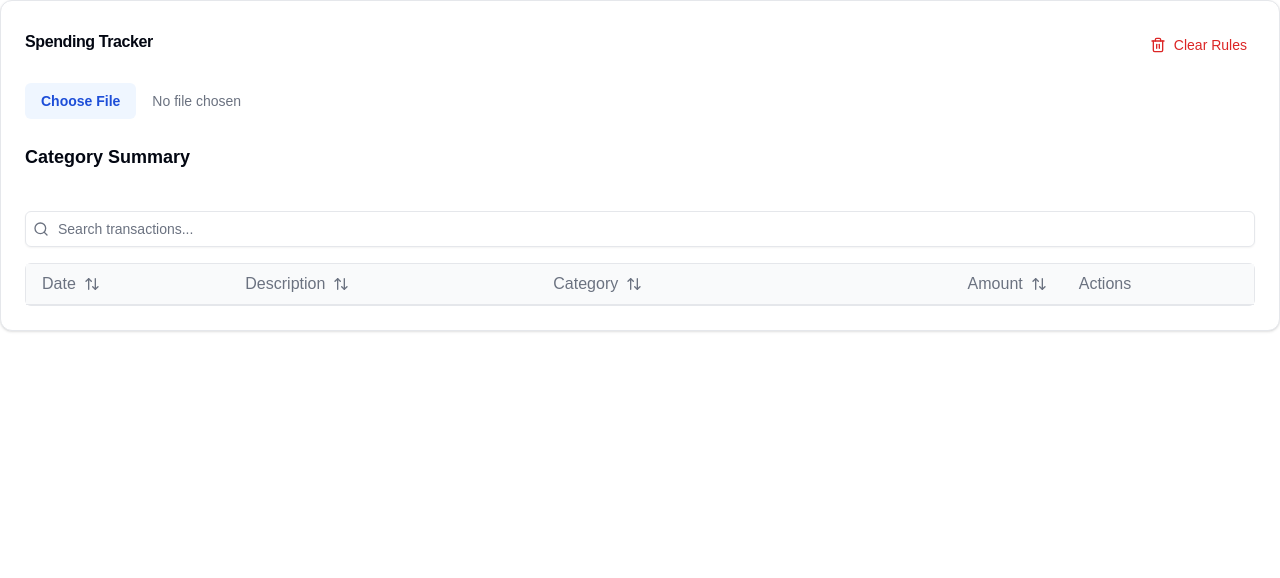
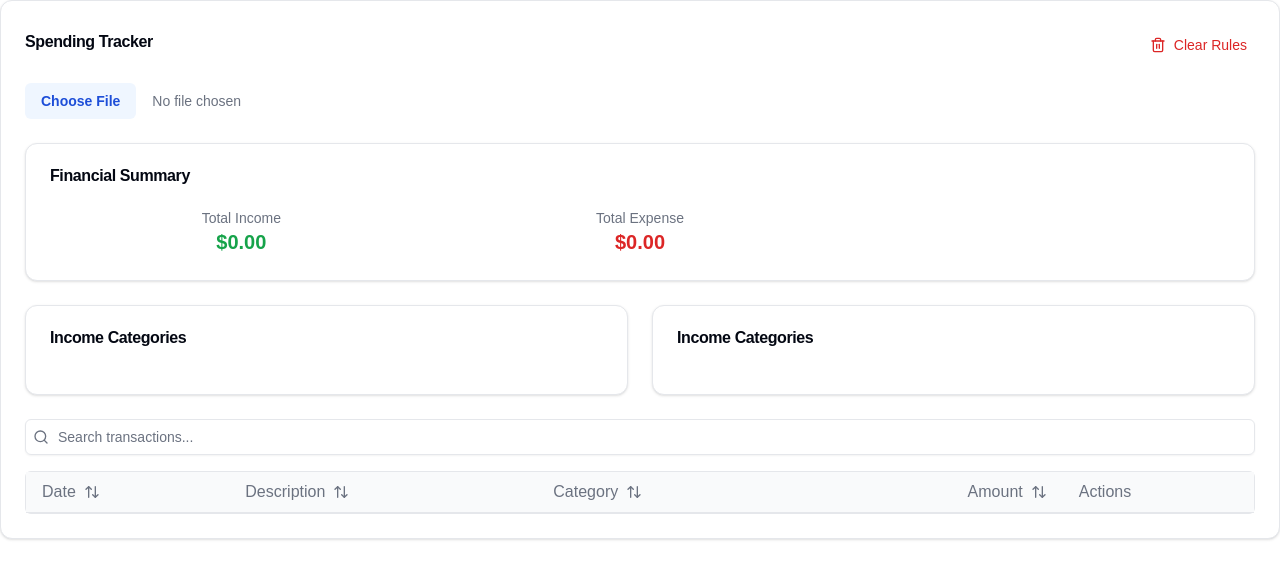
Before and after one commit to ramkaucha/cashflow, a Next.js app in the folder frontend/: page /dashboard in a window 1280 px wide. Shown: the top 578 px of the page. Built offline with nearby package versions, Linux system fonts and the light colour scheme.

Commit message:
added income and expense categories to show

```diff
--- /dev/null
+++ b/frontend/src/app/dashboard/components/category-totals.tsx
@@ -0,0 +1,143 @@
+"use client";
+
+import { Card, CardContent, CardHeader, CardTitle } from "@/components/ui/card";
+import {
+  CircleDollarSign,
+  Banknote,
+  ChartLine,
+  House,
+  Plug,
+  Apple,
+  Car,
+  HeartPulse,
+  Shirt,
+  Landmark,
+  Cat,
+  LucideIcon,
+} from "lucide-react";
+import React from "react";
+
+interface CategoryTotals {
+  [key: string]: number;
+}
+
+type CategoryIcons = {
+  [key: string]: LucideIcon;
+};
+
+interface CategoryTotalsProps {
+  categoryTotals: CategoryTotals;
+}
+
+const CategoryTotals: React.FC<CategoryTotalsProps> = ({ categoryTotals }) => {
+  const formatCurrency = (amount: number): string => {
+    return new Intl.NumberFormat("en-AU", {
+      style: "currency",
+      currency: "AUD",
+    }).format(amount);
+  };
+
+  const incomeTotal: CategoryTotals = {};
+  const expenseTotal: CategoryTotals = {};
+  let totalIncome: number = 0;
+  let totalExpense: number = 0;
+
+  const incomeCategories: string[] = ["Wage", "Extra", "Ivestments"];
+
+  Object.entries(categoryTotals).forEach(([category, amount]) => {
+    if (incomeCategories.includes(category)) {
+      incomeTotal[category] = amount;
+      totalIncome += amount;
+    } else {
+      expenseTotal[category] = amount;
+      totalExpense += amount;
+    }
+  });
+
+  const icons: CategoryIcons = {
+    Wage: CircleDollarSign,
+    Extra: Banknote,
+    Investments: ChartLine,
+    Rent: House,
+    Utilities: Plug,
+    "Food and Drinks": Apple,
+    Transport: Car,
+    Health: HeartPulse,
+    Clothing: Shirt,
+    Debt: Landmark,
+    Leisure: Cat,
+  };
+
+  const getIcon = (category: string): React.ReactNode => {
+    const IconComponent = icons[category];
+    return IconComponent ? <IconComponent className="w-5 h-5" /> : null;
+  };
+
+  const netAmount = totalIncome - totalExpense;
+
+  return (
+    <div className="space-y-6">
+      <Card>
+        <CardHeader>
+          <CardTitle>Financial Summary</CardTitle>
+        </CardHeader>
+        <CardContent>
+          <div className="grid grid-cols-3 gap-4">
+            <div className="text-center">
+              <p className="text-sm text-gray-500">Total Income</p>
+              <p className="text-xl font-bold text-green-600">{formatCurrency(totalIncome)}</p>
+            </div>
+            <div className="text-center">
+              <p className="text-sm text-gray-500">Total Expense</p>
+              <p className="text-xl font-bold text-red-600">{formatCurrency(totalExpense)}</p>
+            </div>
+          </div>
+        </CardContent>
+      </Card>
+
+      <div className="grid md:grid-cols-2 gap-6">
+        {/* Income categories */}
+        <Card>
+          <CardHeader>
+            <CardTitle>Income Categories</CardTitle>
+          </CardHeader>
+          <CardContent>
+            <div className="space-y-4">
+              {Object.entries(incomeTotal).map(([category, amount]) => (
+                <div key={category} className="flex justify-between">
+                  <div className="flex items-center gap-2">
+                    {getIcon(category)}
+                    <span>{category}</span>
+                  </div>
+                  <span className="font-semibold text-green-600">{formatCurrency(amount)}</span>
+                </div>
+              ))}
+            </div>
+          </CardContent>
+        </Card>
+
+        {/* Expense categories */}
+        <Card>
+          <CardHeader>
+            <CardTitle>Income Categories</CardTitle>
+          </CardHeader>
+          <CardContent>
+            <div className="space-y-4">
+              {Object.entries(expenseTotal).map(([category, amount]) => (
+                <div key={category} className="flex justify-between">
+                  <div className="flex items-center gap-2">
+                    {getIcon(category)}
+                    <span>{category}</span>
+                  </div>
+                  <span className="font-semibold text-green-600">{formatCurrency(amount)}</span>
+                </div>
+              ))}
+            </div>
+          </CardContent>
+        </Card>
+      </div>
+    </div>
+  );
+};
+
+export default CategoryTotals;
--- a/frontend/src/app/dashboard/components/constants.ts
+++ b/frontend/src/app/dashboard/components/constants.ts
@@ -67,6 +67,10 @@ export const DEFAULT_CATEGORY_RULES = {
   SALARY: "Wage",
   PAYPAL: "Extra",
   STAKE: "Investments",
+  HOUSE: "Rent",
+  REBEL: "Clothing",
+  "CREDUT CARD": "Debt",
+  HOLIDAYS: "Leisure",
 };
 
 export const STORAGE_KEY = "SpendingTrackerRules";
--- a/frontend/src/app/dashboard/page.tsx
+++ b/frontend/src/app/dashboard/page.tsx
@@ -1,14 +1,14 @@
-'use client';
+"use client";
 
-import {Card, CardContent, CardHeader, CardTitle} from "@/components/ui/card";
+import { Card, CardContent, CardHeader, CardTitle } from "@/components/ui/card";
 import useTransaction from "./components/use-transaction";
-import {Search, Trash2} from "lucide-react";
-import {Input} from "@/components/ui/input";
+import { Search, Trash2 } from "lucide-react";
+import { Input } from "@/components/ui/input";
 import { useState } from "react";
 import TransactionTable from "@/app/dashboard/components/transaction-table";
 import CategoryModal from "@/app/dashboard/components/category-modal";
 import ErrorAlert from "@/components/error-alert";
-
+import CategoryTotals from "./components/category-totals";
 
 export default function DashboardPage() {
   const {
@@ -23,10 +23,10 @@ export default function DashboardPage() {
     handleEditCategory,
     handleCategorySelect,
     handleEditCategorySelect,
-		clearSavedRules
+    clearSavedRules,
   } = useTransaction();
 
-	const [ globalFilter, setGlobalFilter ] = useState('');
+  const [globalFilter, setGlobalFilter] = useState("");
 
   return (
     <Card className="w-full">
@@ -50,32 +50,37 @@ export default function DashboardPage() {
           />
         </div>
         <div className="mb-6">
-					<h3 className="text-lg font-semibold mb-4">Category Summary</h3>
-					<div className="grid grid-cols-2 md:grid-cols-3 gap-4">
-						{Object.entries(categoryTotals).map(([category, total]) => (
-							<div key={category} className="p-4 border rounded-lg">
-								<div className="font-medium">{category}</div>
-								<div className="text-lg">${Math.abs(total).toFixed(2)}</div>
-							</div>
-						))}
-					</div>
+          <CategoryTotals categoryTotals={categoryTotals} />
         </div>
         <div className="relative mb-4">
           <Search className="absolute left-2 top-2.5 h-4 w-4 text-gray-500" />
           <Input
-						placeholder='Search transactions...'
-						value={globalFilter ?? ''}
+            placeholder="Search transactions..."
+            value={globalFilter ?? ""}
             onChange={(e) => setGlobalFilter(e.target.value)}
             className="pl-8"
           />
         </div>
-				{ error && <ErrorAlert message={error} handleClose={() => setError(null)} /> }
-				<TransactionTable transactions={transactions} globalFilter={globalFilter} onGlobalFilterChange={setGlobalFilter} onEdit={handleEditCategory} onDelete={handleDeleteTransaction} />
+        {error && <ErrorAlert message={error} handleClose={() => setError(null)} />}
+        <TransactionTable
+          transactions={transactions}
+          globalFilter={globalFilter}
+          onGlobalFilterChange={setGlobalFilter}
+          onEdit={handleEditCategory}
+          onDelete={handleDeleteTransaction}
+        />
 
-				<CategoryModal transaction={uncategorisedTransactions} title="Categorise Transaction" onSelect={handleCategorySelect} />
-				<CategoryModal transaction={editingTransaction} title="Editing Transaction" onSelect={handleEditCategorySelect} />
+        <CategoryModal
+          transaction={uncategorisedTransactions}
+          title="Categorise Transaction"
+          onSelect={handleCategorySelect}
+        />
+        <CategoryModal
+          transaction={editingTransaction}
+          title="Editing Transaction"
+          onSelect={handleEditCategorySelect}
+        />
       </CardContent>
-
     </Card>
-	)
+  );
 }
```
Also changed, not shown: frontend/src/app/dashboard/components/category-modal.tsx (+29 -31 lines). Lines whose indentation alone changed are shown as unchanged.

◇ ◇ ◇ ◇

> [What needs to be done]: Reproduce each line of the material that mentions "CategoryModal".

> [Worked solution]:
 import CategoryModal from "@/app/dashboard/components/category-modal";
-				<CategoryModal transaction={uncategorisedTransactions} title="Categorise Transaction" onSelect={handleCategorySelect} />
-				<CategoryModal transaction={editingTransaction} title="Editing Transaction" onSelect={handleEditCategorySelect} />
+        <CategoryModal
+        <CategoryModal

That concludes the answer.